ACTION ITEM: The entries are to be reproduced word for word, with all images left out.

Revision comparison data
.....

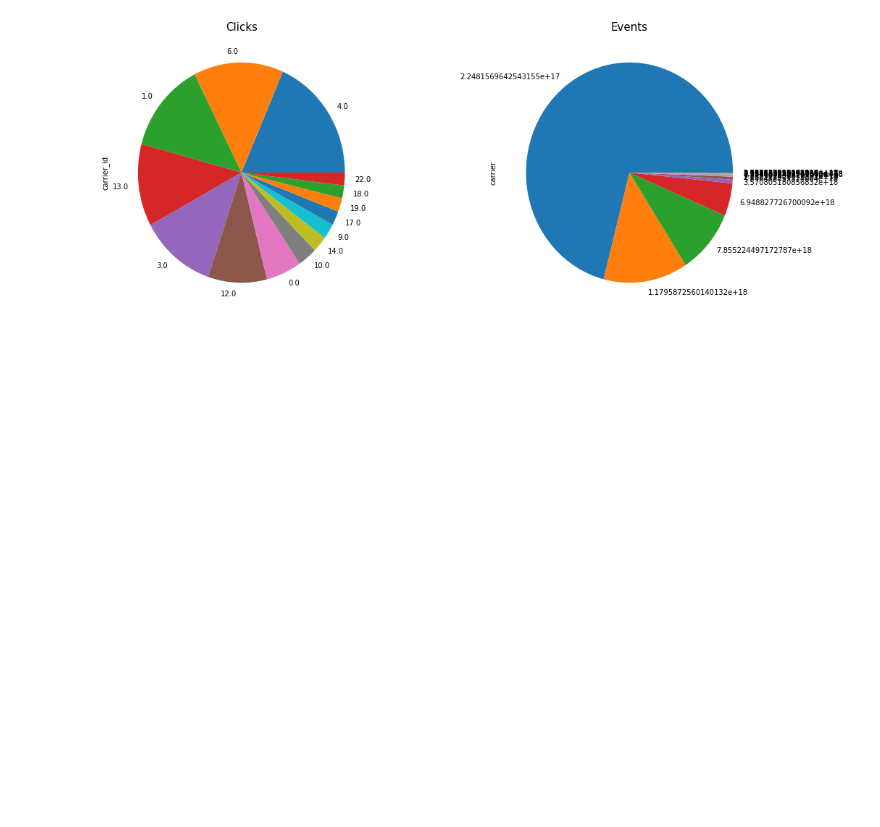
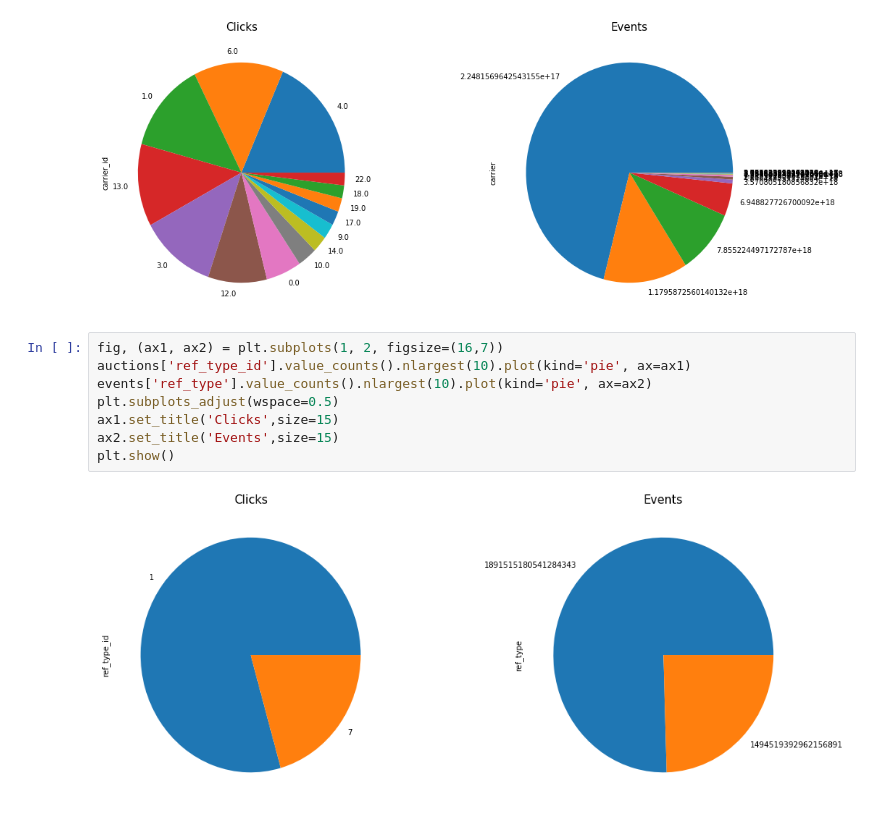
Before and after one commit to Elianagam/orgaDatosTp1, a Jupyter notebook: analisis_integrador.ipynb, the cells around one changed output. Saved outputs shown, nothing was run; the diff lists cells and outputs as text; blank space fills up the shorter version.

Commit message:
Analisis entre top de clicks y auctions

```diff
--- a/analisis_integrador.ipynb
+++ b/analisis_integrador.ipynb
@@ -113,3 +113,13 @@ ax2.set_title('Events',size=15)
 plt.show()
 # %% [output]
 [figure]
+# %%
+fig, (ax1, ax2) = plt.subplots(1, 2, figsize=(16,7))
+auctions['ref_type_id'].value_counts().nlargest(10).plot(kind='pie', ax=ax1)
+events['ref_type'].value_counts().nlargest(10).plot(kind='pie', ax=ax2)
+plt.subplots_adjust(wspace=0.5)
+ax1.set_title('Clicks',size=15)
+ax2.set_title('Events',size=15)
+plt.show()
+# %% [output]
+[figure, added]
```
Also changed, not shown: parts of 1 cell of this notebook.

.....

ANSWER BOX:
Before and after one commit to Elianagam/orgaDatosTp1, a Jupyter notebook: analisis_integrador.ipynb, the cells around one changed output. Saved outputs shown, nothing was run; the diff lists cells and outputs as text; blank space fills up the shorter version.

Commit message:
Analisis entre top de clicks y auctions

```diff
--- a/analisis_integrador.ipynb
+++ b/analisis_integrador.ipynb
@@ -113,3 +113,13 @@ ax2.set_title('Events',size=15)
 plt.show()
 # %% [output]
 [figure]
+# %%
+fig, (ax1, ax2) = plt.subplots(1, 2, figsize=(16,7))
+auctions['ref_type_id'].value_counts().nlargest(10).plot(kind='pie', ax=ax1)
+events['ref_type'].value_counts().nlargest(10).plot(kind='pie', ax=ax2)
+plt.subplots_adjust(wspace=0.5)
+ax1.set_title('Clicks',size=15)
+ax2.set_title('Events',size=15)
+plt.show()
+# %% [output]
+[figure, added]
```
Also changed, not shown: parts of 1 cell of this notebook.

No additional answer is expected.